Posted 30 October, 2020 OBI BLOG

After a subdued second quarter of workspace transactions in Leeds city centre, which saw the majority of live requirements being paused, take-up was significantly enhanced during Q3, correlating with the apparent easing of lockdown restrictions during the quarter. A total of 88,507 sq ft was transacted during Q3, reflecting a significant increase from sq ft in the previous quarter and bringing year-to-date city centre take-up to 214,487 sq ft.

Knights acquisition of two floors at Majestic, totalling 22,166 sq ft, was one of the stand-out deals of the quarter and the year to date. Although confidential, the rent has solidified the upward trend in headline rents to £33.00 – £34.00 per sq ft, demonstrating the continued demand from occupiers for high-quality workspace. Schroders Personal Wealth committing to 9,921 sq ft at APAM’s newly refurbished One City Square at a rent of £31.00 per sq ft re-enforces this statement, occupying one of the most desirable addresses in the city. The second largest deal sees the NHS Trust commit to 21,804 sq ft at 2 Park Lane, which was comprehensively refurbished during 2019. A total of 68% of take-up during 2020 was Grade A workspace with 64% of demand focused within the Central Business District.

The Legal and Financial & Professional Services sectors account for the largest proportion of take-up for the year to date with a combined 34%. However, as expected, Technology, Media & Telecoms and Pharma & Health are not far behind accounting for 28% and demonstrating resilience to the current pandemic.

The trend in occupier demand for flexibility was apparent pre-COVID-19, however the events of 2020 have accelerated this further with the average lease term certain across all sectors reducing by approximately 15% from 2019 to c. 4 years. Once again, the Legal and Financial & Professional Services sectors were committing to above average lease lengths at 7.81 and 5.17 years respectively with established occupiers in this sector demonstrating a commitment to their Leeds city centre footprint and delivering an enhanced post-COVID-19 workplace.

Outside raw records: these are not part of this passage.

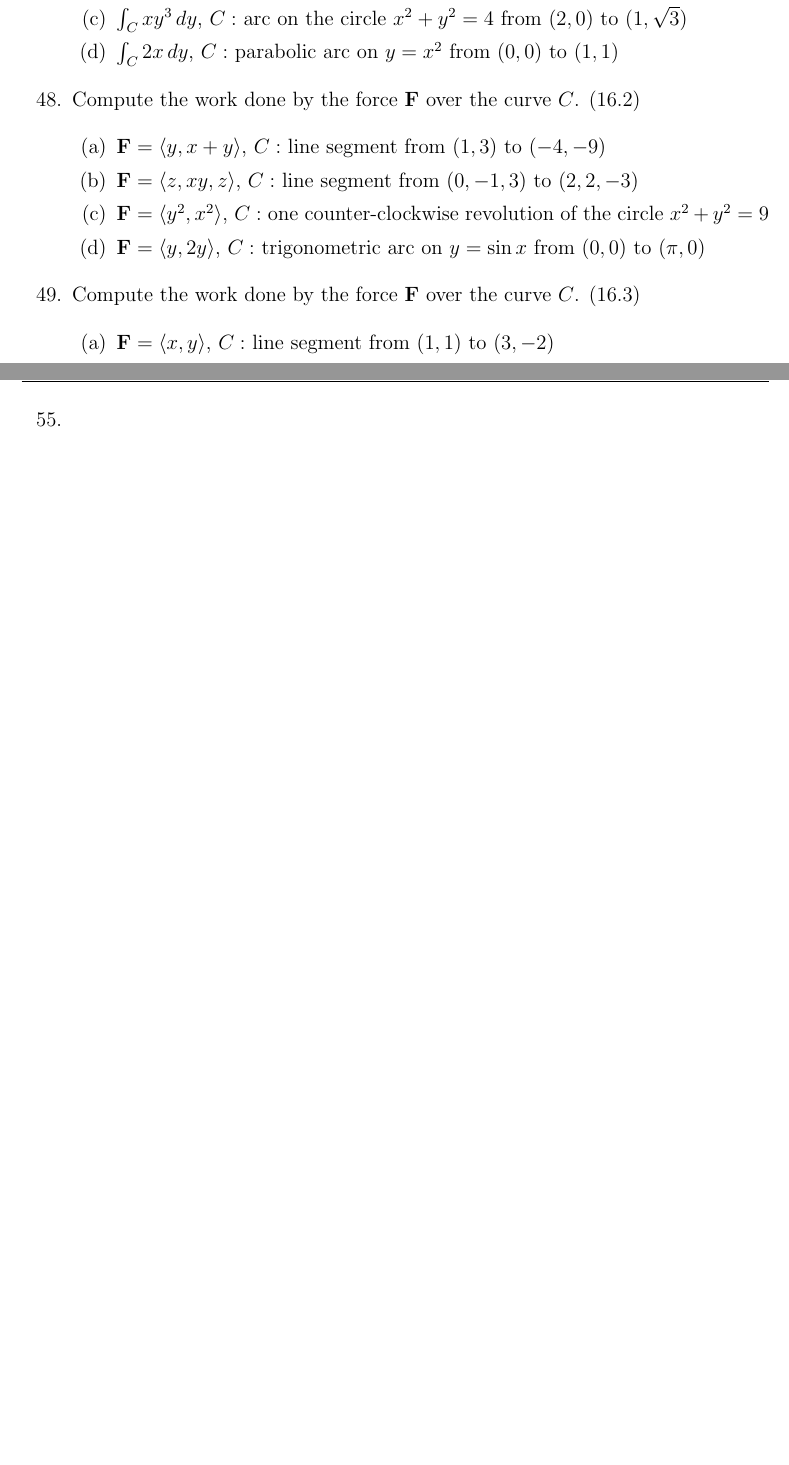
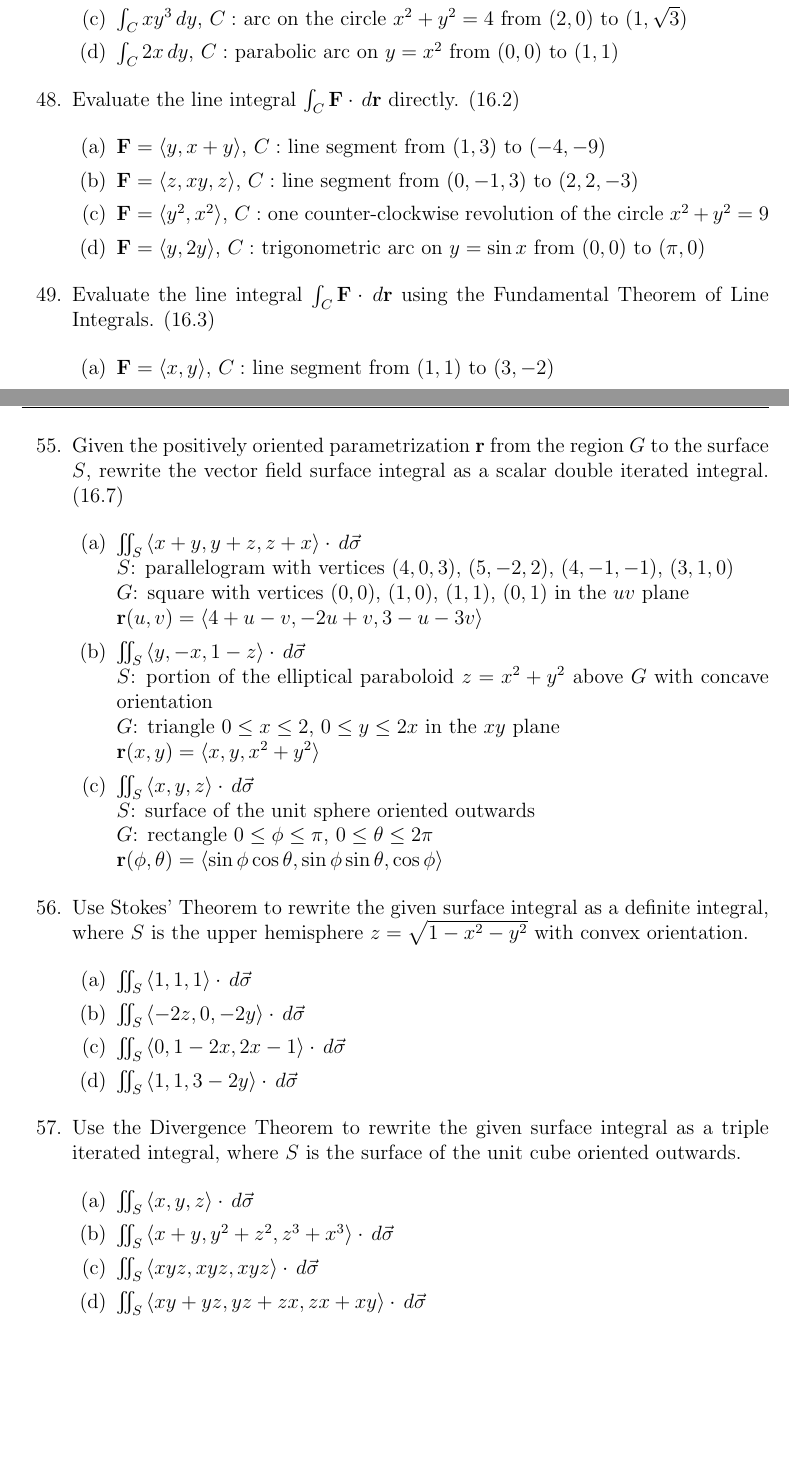
Before and after one commit to StevenClontz/Stewart-12to16, a LaTeX document (stewart_study_problems.tex): two parts of pages 16 and 19 of 19, joined at a grey line, cut so that both start at the same text, the shorter picture padded with empty space. Compiled offline with pdfLaTeX.

Commit message:
Complete list of study problems

```diff
--- a/stewart_study_problems.tex
+++ b/stewart_study_problems.tex
@@ -524,7 +524,7 @@
         \item $\int_C 2x\d{y}$, $C:$ parabolic arc on $y=x^2$ from $(0,0)$ to $(1,1)$
       \end{enumerate}
 
-    \item Compute the work done by the force $\vect{F}$ over the curve $C$. (16.2) % brute force
+    \item Evaluate the line integral $\int_C \vect{F}\cdot\d{\vect{r}}$ directly. (16.2)
 
       \begin{enumerate}
         \item $\vect{F}=\<y,x+y\>$, $C:$ line segment from $(1,3)$ to $(-4,-9)$
@@ -533,7 +533,7 @@
         \item $\vect{F}=\<y,2y\>$, $C:$ trigonometric arc on $y=\sin x$ from $(0,0)$ to $(\pi,0)$
       \end{enumerate}
 
-    \item Compute the work done by the force $\vect{F}$ over the curve $C$. (16.3) % fund thm
+    \item Evaluate the line integral $\int_C \vect{F}\cdot\d{\vect{r}}$ using the Fundamental Theorem of Line Integrals. (16.3)
 
       \begin{enumerate}
         \item $\vect{F}=\<x,y\>$, $C:$ line segment from $(1,1)$ to $(3,-2)$
@@ -634,7 +634,43 @@
 
     \newpage
 
-    \item
+    \item Given the positively oriented parametrization $\vect{r}$ from the region $G$ to the surface $S$, rewrite the vector field surface integral as a scalar double iterated integral. (16.7)
+
+      \begin{enumerate}
+        \item
+          $\iint_S \<x+y,y+z,z+x\>\cdot\d{\vec\sigma}$\\
+          $S$: parallelogram with vertices $(4,0,3)$, $(5,-2,2)$, $(4,-1,-1)$, $(3,1,0)$\\
+          $G$: square with vertices $(0,0)$, $(1,0)$, $(1,1)$, $(0,1)$ in the $uv$ plane\\
+          $\vect{r}(u,v) = \< 4+u-v, -2u+v, 3-u-3v\>$
+        \item
+          $\iint_S \<y,-x,1-z\>\cdot\d{\vec{\sigma}}$\\
+          $S$: portion of the elliptical paraboloid $z=x^2+y^2$ above $G$ with concave orientation\\
+          $G$: triangle $0\leq x\leq 2$, $0\leq y\leq 2x$ in the $xy$ plane\\
+          $\vect{r}(x,y)=\<x,y,x^2+y^2\>$
+        \item
+          $\iint_S \<x,y,z\>\cdot\d{\vec{\sigma}}$\\
+          $S$: surface of the unit sphere oriented outwards\\
+          $G$: rectangle $0\leq\phi\leq\pi$, $0\leq\theta\leq2\pi$\\
+          $\vect{r}(\phi,\theta) = \< \sin\phi\cos\theta, \sin\phi\sin\theta, \cos\phi \>$
+      \end{enumerate}
+
+    \item Use Stokes' Theorem to rewrite the given surface integral as a definite integral, where $S$ is the upper hemisphere $z=\sqrt{1-x^2-y^2}$ with convex orientation.
+
+      \begin{enumerate}
+        \item $\iint_S \<1,1,1\>\cdot\d{\vec{\sigma}}$
+        \item $\iint_S \<-2z,0,-2y\>\cdot\d{\vec{\sigma}}$
+        \item $\iint_S \<0,1-2x,2x-1\>\cdot\d{\vec{\sigma}}$
+        \item $\iint_S \<1,1,3-2y\>\cdot\d{\vec\sigma}$
+      \end{enumerate}
+
+    \item Use the Divergence Theorem to rewrite the given surface integral as a triple iterated integral, where $S$ is the surface of the unit cube oriented outwards.
+
+      \begin{enumerate}
+        \item $\iint_S \<x,y,z\>\cdot\d{\vec\sigma}$
+        \item $\iint_S \<x+y,y^2+z^2,z^3+x^3\>\cdot\d{\vec\sigma}$
+        \item $\iint_S \<xyz,xyz,xyz\>\cdot\d{\vec\sigma}$
+        \item $\iint_S \<xy+yz,yz+zx,zx+xy\>\cdot\d{\vec\sigma}$
+      \end{enumerate}
 
     \end{enumerate}
 
```
Also changed, not shown: stewart_notes.tex (+1 -1 lines), stewart_notes.pdf, stewart_study_problems.pdf, stewart_study_problems.tex (6 more changed lines).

The managed workspace sector, which has grown dramatically across the UK and Leeds, is likely to attract renewed demand from operators as there will be increased demand for occupier flexibility during these times of uncertainty and recovery. The appeal of short term commitments and limited requirement for upfront costs for fit-out will appeal to businesses at a time when cash working capital is essential and businesses await the full effects of COVID-19 to be apparent before committing to a medium term real estate strategy.

We expect intuitive Landlords in the city will follow trends seen in Manchester, Birmingham and London and re-calibrate their traditional workspace offering by providing fully-fitted suites offering enhanced flexibility, cost transparency and easy-in, easy-out approach for occupiers, catering for their current requirements as they navigate the pandemic. In Manchester, we have seen a notable increase in occupier requirements for fully fitted suites; and buildings which have speculatively delivered this offering are now reaping the rewards at a time when general occupier demand is subdued.

Fully Fitted – 55 Princess Street, Manchester (Left) / Fully Fitted– Bonded Warehouse, Manchester (Right)

As we enter the fourth quarter of 2020 and new lockdown restrictions beckon, the city centre office market, although experiencing below average take-up, is demonstrating resilience. Emerging from lockdown we all gained a renewed appreciation of the need for physical interaction and collaboration outside of our homes. The role and necessity of the office was questioned at the beginning of the pandemic, however a shift in sentiment means the office and its importance to businesses and staff is as prevalent as ever. The office itself in terms of size, location and design will undoubtedly adapt to meet the needs of the post-COVID-19 world and re-enforce the importance of the workplace over the next 24 months.

The increased activity during Q3 from Legal, Financial and Tech sectors is encouraging as these sectors are the backbone of the city and are an important part of why Leeds has become a powerhouse in the North of England. We expect this resilience to continue to shine through for the remainder of the year with high hopes set on next year where the city will continue to rebuild and enter an important stage of regeneration and growth.